Required action: Filter the material below so that only lines containing "CityTitle" remain.

Input for this task:
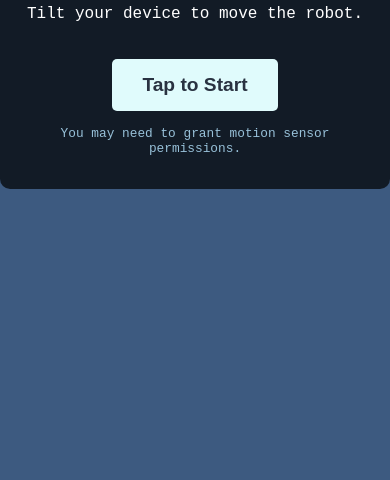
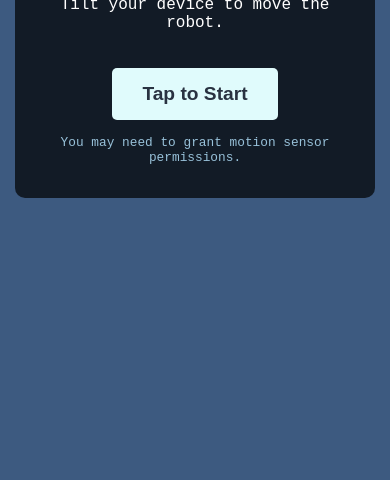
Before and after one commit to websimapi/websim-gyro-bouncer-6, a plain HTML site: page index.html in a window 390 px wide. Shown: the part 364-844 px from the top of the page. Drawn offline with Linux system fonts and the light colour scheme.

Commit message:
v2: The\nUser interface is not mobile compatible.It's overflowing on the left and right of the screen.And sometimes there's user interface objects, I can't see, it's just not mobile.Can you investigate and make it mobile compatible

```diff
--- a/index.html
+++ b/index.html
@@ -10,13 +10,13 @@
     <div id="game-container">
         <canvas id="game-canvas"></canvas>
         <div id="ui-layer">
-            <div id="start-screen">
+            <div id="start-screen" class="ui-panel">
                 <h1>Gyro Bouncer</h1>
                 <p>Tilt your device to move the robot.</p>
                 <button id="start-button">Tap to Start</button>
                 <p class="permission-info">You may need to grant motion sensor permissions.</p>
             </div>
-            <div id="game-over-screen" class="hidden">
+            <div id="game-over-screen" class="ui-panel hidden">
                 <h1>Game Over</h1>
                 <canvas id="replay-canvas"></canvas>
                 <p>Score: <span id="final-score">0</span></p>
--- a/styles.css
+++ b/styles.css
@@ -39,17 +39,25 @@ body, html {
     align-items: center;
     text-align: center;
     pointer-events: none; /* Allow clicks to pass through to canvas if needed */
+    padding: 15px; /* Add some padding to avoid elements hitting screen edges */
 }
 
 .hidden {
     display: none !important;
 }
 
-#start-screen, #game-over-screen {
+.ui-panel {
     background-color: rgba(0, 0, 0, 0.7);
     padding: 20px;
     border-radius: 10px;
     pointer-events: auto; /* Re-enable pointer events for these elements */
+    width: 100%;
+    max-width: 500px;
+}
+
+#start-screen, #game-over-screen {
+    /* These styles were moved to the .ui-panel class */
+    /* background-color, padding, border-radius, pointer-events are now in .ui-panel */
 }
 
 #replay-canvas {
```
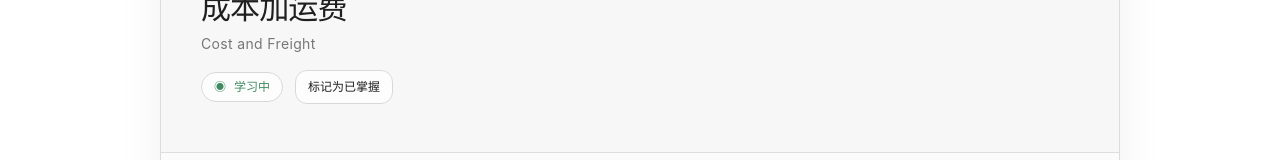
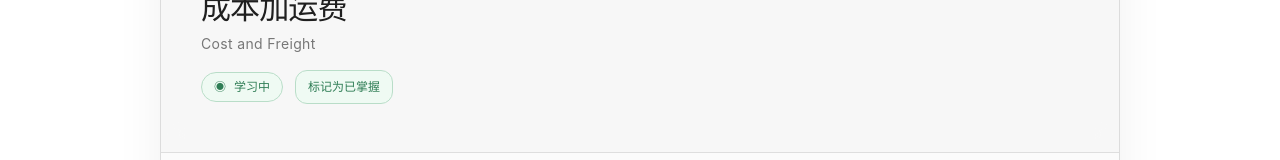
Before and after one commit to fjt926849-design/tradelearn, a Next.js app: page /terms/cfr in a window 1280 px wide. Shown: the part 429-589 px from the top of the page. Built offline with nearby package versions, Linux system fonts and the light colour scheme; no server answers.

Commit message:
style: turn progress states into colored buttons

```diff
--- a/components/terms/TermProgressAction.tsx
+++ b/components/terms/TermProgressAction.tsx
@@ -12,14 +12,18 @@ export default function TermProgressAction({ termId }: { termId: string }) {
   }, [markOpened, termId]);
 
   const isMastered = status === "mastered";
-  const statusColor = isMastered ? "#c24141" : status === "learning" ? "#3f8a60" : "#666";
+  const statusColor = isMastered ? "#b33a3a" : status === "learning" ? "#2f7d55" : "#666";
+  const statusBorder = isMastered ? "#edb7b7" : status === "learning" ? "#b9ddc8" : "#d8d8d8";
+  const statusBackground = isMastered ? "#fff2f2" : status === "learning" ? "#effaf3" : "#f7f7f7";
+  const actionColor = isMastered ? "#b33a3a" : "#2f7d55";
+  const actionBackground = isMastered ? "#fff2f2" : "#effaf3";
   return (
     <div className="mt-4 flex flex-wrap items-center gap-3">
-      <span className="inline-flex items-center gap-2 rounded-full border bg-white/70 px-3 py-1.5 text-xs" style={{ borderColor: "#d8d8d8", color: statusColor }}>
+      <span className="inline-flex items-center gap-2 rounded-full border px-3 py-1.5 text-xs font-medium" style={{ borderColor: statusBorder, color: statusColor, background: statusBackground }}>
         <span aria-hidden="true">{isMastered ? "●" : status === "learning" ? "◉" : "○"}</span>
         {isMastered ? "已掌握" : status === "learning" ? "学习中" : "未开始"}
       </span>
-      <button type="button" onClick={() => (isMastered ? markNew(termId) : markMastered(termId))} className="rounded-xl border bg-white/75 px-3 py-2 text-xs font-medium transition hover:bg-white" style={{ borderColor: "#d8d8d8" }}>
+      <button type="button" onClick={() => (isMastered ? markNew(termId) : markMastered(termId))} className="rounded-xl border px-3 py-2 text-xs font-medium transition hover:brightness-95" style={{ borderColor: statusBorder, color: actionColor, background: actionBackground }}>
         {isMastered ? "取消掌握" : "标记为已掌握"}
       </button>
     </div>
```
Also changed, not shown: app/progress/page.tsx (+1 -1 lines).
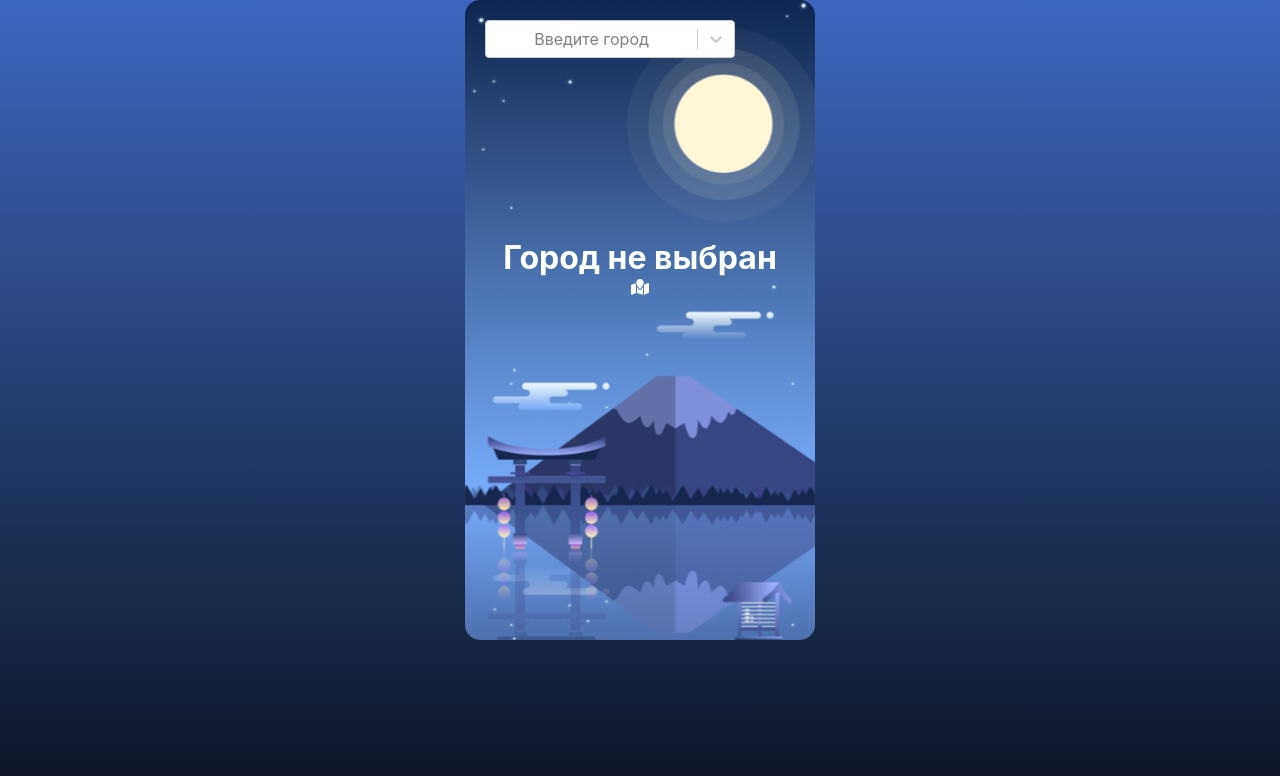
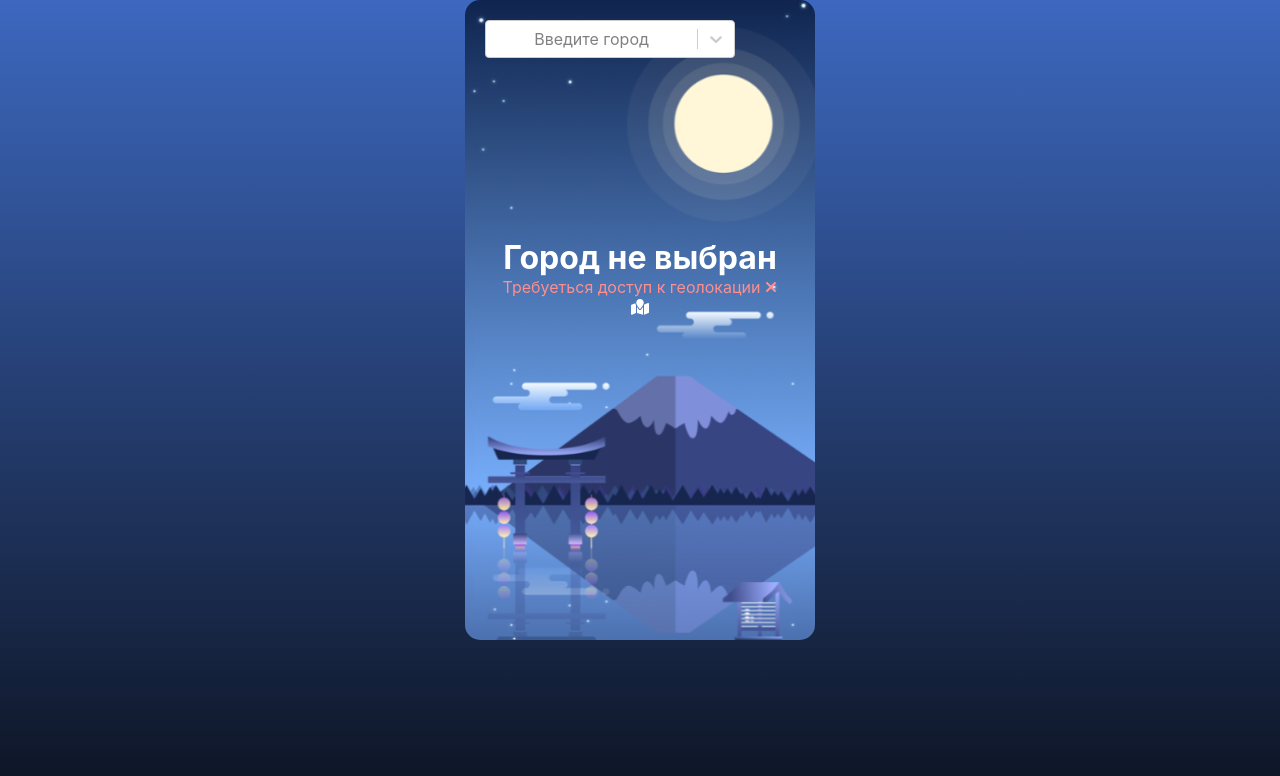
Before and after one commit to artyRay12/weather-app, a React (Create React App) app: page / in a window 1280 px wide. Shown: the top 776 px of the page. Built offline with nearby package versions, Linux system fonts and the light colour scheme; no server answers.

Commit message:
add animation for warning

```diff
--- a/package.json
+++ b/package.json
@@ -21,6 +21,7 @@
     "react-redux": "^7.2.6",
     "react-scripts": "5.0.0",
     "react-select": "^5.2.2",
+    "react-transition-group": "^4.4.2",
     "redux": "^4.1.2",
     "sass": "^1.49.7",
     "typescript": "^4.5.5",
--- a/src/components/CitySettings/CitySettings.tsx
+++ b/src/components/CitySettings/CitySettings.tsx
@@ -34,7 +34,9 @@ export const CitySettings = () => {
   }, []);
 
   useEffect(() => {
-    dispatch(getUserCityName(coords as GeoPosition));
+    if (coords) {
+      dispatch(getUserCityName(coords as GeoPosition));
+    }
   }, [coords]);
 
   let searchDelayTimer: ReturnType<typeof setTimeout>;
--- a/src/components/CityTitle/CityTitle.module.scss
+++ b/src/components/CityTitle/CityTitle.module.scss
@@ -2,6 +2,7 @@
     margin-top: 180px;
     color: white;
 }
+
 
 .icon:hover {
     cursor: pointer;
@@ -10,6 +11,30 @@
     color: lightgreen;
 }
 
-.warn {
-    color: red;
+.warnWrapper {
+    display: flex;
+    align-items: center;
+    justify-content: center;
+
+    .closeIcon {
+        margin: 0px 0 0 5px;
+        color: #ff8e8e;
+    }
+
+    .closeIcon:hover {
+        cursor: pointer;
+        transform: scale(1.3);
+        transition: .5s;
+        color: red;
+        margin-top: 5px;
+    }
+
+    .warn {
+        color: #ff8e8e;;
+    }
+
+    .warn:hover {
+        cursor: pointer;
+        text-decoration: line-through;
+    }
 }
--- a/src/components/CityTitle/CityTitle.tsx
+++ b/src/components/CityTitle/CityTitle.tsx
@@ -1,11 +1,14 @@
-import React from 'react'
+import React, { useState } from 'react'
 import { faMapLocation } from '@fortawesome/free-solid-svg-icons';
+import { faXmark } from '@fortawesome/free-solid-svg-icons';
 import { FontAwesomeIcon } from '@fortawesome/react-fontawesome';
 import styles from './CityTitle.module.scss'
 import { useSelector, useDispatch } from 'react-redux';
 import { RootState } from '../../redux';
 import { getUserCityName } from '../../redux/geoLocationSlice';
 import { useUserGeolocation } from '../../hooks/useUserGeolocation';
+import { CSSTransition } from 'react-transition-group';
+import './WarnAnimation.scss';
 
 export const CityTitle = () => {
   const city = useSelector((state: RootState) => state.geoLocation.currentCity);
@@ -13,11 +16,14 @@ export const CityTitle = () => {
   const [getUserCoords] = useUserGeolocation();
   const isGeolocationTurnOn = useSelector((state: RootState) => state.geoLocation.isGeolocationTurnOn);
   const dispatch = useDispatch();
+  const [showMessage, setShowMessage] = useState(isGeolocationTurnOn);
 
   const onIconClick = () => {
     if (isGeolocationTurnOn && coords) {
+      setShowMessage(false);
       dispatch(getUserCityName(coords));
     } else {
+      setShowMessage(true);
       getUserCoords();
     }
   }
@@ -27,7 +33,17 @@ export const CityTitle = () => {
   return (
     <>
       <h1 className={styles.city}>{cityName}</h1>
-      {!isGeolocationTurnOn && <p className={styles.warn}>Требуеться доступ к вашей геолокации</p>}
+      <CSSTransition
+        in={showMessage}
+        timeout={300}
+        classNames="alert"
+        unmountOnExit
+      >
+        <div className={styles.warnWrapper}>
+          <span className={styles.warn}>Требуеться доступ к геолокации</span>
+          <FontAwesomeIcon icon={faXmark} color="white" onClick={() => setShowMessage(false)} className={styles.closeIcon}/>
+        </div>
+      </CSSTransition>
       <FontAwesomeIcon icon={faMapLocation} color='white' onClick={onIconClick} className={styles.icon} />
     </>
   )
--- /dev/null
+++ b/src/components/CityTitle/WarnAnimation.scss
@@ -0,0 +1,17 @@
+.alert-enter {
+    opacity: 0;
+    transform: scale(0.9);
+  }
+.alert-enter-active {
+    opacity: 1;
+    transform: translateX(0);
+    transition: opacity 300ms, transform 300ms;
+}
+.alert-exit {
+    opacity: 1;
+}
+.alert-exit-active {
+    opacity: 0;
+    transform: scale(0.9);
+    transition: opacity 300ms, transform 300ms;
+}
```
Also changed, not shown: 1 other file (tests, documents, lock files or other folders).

Your solution:
--- a/src/components/CityTitle/CityTitle.module.scss
+++ b/src/components/CityTitle/CityTitle.module.scss
--- a/src/components/CityTitle/CityTitle.tsx
+++ b/src/components/CityTitle/CityTitle.tsx
 import styles from './CityTitle.module.scss'
 export const CityTitle = () => {
@@ -13,11 +16,14 @@ export const CityTitle = () => {
@@ -27,7 +33,17 @@ export const CityTitle = () => {
+++ b/src/components/CityTitle/WarnAnimation.scss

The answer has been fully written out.